Work to be completed: Look through the entries for the string "that" and copy every line where it shows up.

Difference listings

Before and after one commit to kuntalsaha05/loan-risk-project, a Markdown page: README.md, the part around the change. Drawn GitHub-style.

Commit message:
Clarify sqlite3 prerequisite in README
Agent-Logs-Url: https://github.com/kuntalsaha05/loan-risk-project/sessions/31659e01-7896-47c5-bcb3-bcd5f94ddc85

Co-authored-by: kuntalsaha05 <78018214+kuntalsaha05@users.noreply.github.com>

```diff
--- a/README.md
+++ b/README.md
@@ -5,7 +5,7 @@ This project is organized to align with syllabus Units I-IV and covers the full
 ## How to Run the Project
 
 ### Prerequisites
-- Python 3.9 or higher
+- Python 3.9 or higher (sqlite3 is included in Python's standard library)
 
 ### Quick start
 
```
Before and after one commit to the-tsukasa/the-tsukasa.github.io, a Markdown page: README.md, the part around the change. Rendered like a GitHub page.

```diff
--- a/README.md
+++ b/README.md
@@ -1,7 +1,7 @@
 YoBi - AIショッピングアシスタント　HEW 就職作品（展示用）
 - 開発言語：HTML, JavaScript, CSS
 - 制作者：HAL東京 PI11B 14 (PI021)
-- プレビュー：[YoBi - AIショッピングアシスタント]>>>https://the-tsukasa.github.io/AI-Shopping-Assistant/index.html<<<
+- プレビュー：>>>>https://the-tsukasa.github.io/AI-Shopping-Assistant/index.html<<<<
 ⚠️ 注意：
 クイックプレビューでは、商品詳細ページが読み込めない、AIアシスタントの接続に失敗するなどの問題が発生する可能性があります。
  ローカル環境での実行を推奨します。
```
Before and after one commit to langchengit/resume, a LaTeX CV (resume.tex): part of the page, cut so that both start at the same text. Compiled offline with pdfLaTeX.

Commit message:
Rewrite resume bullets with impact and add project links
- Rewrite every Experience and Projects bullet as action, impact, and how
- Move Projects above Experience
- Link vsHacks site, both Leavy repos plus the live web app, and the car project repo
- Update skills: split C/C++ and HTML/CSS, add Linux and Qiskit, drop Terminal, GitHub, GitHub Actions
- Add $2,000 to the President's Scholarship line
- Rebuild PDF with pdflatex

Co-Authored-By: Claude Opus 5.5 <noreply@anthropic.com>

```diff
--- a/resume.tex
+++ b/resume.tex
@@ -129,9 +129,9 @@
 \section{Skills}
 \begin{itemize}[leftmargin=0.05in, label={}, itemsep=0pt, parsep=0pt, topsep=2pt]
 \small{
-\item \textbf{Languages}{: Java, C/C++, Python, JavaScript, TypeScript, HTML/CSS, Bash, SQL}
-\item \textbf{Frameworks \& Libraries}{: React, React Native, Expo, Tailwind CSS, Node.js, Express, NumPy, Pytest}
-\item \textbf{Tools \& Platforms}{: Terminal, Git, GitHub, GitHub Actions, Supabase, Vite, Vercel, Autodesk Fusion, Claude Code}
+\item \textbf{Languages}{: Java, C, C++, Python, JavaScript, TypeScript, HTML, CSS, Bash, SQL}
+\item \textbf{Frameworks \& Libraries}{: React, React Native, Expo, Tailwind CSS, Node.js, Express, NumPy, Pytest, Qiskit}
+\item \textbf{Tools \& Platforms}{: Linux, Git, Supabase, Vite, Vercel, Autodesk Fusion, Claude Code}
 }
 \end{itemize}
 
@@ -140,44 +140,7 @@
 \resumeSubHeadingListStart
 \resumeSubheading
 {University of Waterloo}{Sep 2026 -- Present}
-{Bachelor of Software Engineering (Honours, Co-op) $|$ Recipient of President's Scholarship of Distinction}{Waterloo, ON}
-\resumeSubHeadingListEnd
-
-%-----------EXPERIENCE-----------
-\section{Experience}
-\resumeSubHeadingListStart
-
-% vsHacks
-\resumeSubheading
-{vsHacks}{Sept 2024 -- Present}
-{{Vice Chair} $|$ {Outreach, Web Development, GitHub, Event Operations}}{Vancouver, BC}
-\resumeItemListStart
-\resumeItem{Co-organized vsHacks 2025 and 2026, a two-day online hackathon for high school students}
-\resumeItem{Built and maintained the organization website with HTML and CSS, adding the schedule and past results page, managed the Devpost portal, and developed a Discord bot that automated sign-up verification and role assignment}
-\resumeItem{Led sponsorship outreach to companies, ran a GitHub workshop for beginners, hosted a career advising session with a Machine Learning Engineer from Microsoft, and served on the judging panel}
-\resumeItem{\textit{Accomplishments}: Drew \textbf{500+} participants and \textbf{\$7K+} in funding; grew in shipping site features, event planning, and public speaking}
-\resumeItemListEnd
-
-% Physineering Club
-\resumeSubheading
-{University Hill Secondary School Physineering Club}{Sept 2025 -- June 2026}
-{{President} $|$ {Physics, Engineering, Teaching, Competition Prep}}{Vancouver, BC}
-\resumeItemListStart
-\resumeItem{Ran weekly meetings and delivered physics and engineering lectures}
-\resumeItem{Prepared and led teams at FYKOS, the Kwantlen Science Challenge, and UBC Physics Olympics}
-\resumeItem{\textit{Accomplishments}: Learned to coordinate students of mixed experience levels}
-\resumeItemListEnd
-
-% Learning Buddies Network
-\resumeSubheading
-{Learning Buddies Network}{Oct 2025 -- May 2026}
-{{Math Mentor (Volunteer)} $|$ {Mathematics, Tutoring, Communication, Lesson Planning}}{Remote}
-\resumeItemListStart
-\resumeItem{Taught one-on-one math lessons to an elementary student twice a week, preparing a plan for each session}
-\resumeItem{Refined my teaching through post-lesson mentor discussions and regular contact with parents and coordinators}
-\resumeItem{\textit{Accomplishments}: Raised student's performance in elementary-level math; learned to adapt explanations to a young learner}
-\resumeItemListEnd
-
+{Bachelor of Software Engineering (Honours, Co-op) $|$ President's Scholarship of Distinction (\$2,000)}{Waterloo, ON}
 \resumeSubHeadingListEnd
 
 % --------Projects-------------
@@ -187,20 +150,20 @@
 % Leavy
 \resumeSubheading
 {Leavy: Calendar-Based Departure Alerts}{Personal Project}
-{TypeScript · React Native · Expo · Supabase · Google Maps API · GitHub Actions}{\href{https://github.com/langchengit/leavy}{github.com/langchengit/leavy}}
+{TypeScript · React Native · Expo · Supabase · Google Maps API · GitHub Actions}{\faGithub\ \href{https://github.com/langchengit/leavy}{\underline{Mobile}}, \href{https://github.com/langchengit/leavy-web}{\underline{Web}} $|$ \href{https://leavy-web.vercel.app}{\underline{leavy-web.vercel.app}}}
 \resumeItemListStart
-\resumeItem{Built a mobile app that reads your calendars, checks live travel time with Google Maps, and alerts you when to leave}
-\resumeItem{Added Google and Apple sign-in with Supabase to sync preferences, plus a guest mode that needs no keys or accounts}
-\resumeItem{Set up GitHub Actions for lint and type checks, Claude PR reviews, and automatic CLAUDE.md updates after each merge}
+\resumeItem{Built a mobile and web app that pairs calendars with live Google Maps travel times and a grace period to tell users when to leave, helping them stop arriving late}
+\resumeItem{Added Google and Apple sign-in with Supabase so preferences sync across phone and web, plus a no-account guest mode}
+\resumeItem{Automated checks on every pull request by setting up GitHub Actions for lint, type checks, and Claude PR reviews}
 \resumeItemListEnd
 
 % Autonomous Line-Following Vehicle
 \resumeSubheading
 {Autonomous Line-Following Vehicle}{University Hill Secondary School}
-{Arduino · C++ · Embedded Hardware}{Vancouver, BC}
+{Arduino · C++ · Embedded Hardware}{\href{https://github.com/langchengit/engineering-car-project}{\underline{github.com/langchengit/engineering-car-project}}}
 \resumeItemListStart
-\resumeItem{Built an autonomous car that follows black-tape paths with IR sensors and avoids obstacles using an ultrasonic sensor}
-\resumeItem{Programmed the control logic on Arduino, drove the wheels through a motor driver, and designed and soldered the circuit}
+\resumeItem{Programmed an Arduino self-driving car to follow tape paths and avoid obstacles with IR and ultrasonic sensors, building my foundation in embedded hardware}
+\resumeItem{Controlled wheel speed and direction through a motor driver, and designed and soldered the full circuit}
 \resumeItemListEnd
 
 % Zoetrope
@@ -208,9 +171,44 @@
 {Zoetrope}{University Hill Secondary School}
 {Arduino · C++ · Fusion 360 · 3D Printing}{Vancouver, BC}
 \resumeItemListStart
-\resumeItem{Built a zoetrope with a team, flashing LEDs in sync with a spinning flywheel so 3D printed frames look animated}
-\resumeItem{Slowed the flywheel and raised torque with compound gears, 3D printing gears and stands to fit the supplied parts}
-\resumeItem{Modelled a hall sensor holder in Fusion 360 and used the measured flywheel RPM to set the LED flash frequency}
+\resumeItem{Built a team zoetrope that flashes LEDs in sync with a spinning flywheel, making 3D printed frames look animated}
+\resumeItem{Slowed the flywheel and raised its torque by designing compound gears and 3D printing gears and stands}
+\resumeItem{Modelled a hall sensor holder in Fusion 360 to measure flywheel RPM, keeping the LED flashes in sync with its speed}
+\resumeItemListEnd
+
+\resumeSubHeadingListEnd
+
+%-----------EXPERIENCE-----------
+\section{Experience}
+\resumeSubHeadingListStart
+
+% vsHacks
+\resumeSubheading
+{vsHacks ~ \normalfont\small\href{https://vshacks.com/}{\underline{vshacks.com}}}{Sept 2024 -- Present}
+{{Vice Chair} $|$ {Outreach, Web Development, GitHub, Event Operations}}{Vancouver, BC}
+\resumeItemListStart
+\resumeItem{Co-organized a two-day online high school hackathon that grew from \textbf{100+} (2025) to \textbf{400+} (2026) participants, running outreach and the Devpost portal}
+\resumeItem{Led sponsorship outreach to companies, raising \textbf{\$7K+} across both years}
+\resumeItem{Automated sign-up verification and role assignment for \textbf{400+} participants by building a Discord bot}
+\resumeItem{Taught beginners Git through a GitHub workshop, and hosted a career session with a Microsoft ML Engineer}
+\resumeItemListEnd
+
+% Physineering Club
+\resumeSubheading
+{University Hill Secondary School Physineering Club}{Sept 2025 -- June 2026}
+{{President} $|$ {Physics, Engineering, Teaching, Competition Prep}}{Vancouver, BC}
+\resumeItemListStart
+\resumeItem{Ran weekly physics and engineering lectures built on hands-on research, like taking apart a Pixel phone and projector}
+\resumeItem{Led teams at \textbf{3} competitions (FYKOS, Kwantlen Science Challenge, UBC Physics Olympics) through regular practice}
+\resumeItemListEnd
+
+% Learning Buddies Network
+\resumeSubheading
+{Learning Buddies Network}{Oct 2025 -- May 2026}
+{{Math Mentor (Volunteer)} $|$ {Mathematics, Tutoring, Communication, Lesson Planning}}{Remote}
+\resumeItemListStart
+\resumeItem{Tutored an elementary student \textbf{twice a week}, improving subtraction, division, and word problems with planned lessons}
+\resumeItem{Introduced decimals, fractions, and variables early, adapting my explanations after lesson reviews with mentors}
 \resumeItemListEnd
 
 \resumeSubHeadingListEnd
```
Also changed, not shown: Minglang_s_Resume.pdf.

Response to this task:
Before and after one commit to langchengit/resume, a LaTeX CV (resume.tex): part of the page, cut so that both start at the same text. Compiled offline with pdfLaTeX.
-\resumeItem{Built and maintained the organization website with HTML and CSS, adding the schedule and past results page, managed the Devpost portal, and developed a Discord bot that automated sign-up verification and role assignment}
-\resumeItem{Built a mobile app that reads your calendars, checks live travel time with Google Maps, and alerts you when to leave}
-\resumeItem{Added Google and Apple sign-in with Supabase to sync preferences, plus a guest mode that needs no keys or accounts}
+\resumeItem{Built a mobile and web app that pairs calendars with live Google Maps travel times and a grace period to tell users when to leave, helping them stop arriving late}
-\resumeItem{Built an autonomous car that follows black-tape paths with IR sensors and avoids obstacles using an ultrasonic sensor}
+\resumeItem{Built a team zoetrope that flashes LEDs in sync with a spinning flywheel, making 3D printed frames look animated}
+\resumeItem{Co-organized a two-day online high school hackathon that grew from \textbf{100+} (2025) to \textbf{400+} (2026) participants, running outreach and the Devpost portal}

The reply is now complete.